Known as TEGwear™ Technology, the chip uses thermoelectric energy to convert the difference between body heat and the coolness surrounding the device into usable energy. The equipment is able to produce microwatts (one-millionth of a watt) or nearly a milliwatt (one thousandth of a watt) of power, which is enough to run ultra-low power devices such as a heart rate monitor.

According to the company’s marketing VP Jerry Wiant, they're currently looking for product development partners to develop battery-free medical, fitness and safety gear worn on the body.

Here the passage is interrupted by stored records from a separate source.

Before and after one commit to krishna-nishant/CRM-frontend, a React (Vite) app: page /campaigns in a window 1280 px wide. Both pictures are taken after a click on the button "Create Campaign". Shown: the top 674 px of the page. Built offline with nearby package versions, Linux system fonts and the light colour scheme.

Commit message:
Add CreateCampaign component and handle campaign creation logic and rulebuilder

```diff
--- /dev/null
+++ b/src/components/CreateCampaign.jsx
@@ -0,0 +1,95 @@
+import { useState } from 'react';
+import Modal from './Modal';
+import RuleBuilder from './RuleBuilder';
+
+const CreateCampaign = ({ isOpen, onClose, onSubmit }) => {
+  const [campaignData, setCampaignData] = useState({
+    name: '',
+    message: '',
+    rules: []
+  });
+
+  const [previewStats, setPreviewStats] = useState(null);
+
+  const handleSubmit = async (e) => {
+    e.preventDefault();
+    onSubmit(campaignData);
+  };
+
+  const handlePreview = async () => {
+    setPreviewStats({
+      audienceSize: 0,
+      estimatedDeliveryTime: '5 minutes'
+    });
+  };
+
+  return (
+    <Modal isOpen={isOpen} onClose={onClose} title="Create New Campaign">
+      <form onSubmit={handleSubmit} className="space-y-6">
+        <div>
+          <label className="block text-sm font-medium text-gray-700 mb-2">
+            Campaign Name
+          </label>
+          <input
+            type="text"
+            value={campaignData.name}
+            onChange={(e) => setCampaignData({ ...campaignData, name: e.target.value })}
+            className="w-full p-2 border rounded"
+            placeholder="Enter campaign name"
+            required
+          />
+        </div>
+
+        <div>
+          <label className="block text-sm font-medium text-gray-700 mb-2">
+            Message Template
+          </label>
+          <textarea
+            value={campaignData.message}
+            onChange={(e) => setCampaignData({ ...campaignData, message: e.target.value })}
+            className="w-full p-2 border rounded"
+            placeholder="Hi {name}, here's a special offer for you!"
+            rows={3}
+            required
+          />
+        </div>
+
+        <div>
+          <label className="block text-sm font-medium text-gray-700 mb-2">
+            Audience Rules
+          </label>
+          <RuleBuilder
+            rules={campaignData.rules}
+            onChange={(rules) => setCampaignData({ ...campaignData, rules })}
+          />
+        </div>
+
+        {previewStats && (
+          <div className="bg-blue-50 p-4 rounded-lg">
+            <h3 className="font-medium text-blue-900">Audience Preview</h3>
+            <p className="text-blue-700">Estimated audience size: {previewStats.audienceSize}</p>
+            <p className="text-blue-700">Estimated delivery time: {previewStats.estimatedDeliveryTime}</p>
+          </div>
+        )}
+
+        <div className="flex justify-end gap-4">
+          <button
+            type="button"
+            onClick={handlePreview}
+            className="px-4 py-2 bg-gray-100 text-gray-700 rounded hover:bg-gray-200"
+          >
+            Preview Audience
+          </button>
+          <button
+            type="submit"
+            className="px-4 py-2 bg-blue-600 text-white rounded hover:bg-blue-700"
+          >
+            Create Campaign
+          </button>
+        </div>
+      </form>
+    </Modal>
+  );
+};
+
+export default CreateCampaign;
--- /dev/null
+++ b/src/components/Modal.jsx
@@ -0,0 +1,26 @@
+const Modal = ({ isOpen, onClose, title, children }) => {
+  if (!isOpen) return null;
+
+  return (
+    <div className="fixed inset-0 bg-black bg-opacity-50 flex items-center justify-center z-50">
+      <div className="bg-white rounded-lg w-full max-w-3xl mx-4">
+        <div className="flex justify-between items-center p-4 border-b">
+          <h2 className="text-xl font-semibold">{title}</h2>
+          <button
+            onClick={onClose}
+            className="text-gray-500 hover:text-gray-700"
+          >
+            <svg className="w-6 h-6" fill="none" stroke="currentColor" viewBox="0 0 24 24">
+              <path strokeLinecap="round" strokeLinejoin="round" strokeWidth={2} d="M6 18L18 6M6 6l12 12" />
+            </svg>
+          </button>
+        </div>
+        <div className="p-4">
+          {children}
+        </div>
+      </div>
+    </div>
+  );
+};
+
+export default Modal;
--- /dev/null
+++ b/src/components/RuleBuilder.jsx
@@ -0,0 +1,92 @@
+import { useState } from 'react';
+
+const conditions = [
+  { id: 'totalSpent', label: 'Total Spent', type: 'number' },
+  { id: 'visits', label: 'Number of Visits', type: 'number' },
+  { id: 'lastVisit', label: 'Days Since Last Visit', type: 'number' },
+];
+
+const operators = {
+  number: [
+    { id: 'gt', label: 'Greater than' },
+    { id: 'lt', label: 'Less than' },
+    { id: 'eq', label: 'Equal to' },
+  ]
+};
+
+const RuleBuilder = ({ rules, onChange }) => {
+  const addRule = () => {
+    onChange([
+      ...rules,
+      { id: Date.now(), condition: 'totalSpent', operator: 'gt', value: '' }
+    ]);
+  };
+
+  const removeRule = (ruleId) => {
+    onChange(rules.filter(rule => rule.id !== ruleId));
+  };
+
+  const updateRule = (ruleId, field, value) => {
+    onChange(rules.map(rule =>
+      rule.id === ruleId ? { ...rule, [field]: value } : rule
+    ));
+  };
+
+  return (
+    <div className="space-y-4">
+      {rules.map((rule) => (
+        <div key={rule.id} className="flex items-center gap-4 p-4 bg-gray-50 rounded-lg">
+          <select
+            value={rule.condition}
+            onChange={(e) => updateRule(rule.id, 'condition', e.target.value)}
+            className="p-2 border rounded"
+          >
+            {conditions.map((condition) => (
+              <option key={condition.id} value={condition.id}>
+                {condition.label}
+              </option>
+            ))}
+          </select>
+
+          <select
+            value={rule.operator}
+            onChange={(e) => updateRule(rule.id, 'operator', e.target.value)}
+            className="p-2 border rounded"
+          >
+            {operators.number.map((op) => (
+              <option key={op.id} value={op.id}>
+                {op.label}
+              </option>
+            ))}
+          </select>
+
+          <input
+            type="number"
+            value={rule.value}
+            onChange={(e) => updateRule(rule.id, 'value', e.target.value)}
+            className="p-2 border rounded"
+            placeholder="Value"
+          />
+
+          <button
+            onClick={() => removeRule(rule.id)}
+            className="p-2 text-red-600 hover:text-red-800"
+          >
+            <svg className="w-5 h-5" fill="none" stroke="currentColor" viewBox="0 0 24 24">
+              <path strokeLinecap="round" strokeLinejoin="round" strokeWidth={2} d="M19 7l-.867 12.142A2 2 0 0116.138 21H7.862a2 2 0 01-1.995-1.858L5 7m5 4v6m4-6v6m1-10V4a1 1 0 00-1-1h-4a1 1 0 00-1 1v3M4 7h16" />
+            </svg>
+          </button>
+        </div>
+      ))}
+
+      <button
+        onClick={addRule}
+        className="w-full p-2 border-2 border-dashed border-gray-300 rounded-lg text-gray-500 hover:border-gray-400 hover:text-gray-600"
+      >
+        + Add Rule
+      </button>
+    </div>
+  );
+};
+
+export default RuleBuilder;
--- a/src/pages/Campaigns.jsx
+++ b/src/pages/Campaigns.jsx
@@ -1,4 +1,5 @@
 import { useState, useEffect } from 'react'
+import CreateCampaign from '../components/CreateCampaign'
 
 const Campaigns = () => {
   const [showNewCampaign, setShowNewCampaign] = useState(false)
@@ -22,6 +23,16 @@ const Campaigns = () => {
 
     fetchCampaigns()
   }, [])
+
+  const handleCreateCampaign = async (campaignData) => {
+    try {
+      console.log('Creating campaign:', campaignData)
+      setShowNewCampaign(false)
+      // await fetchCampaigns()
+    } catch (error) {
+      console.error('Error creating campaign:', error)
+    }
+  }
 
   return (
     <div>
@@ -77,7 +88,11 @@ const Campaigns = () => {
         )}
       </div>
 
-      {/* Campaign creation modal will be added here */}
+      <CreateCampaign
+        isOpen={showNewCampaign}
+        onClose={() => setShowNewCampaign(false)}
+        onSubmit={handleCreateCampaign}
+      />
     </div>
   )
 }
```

The hardware can be easily integrated into lightweight, ultra-low power gadgets, similar to the ones exercise buffs are already using.

If all goes accordingly, the company hopes to install these chips into fitness watches, strap-on sensors and on-body pedometers by 2014.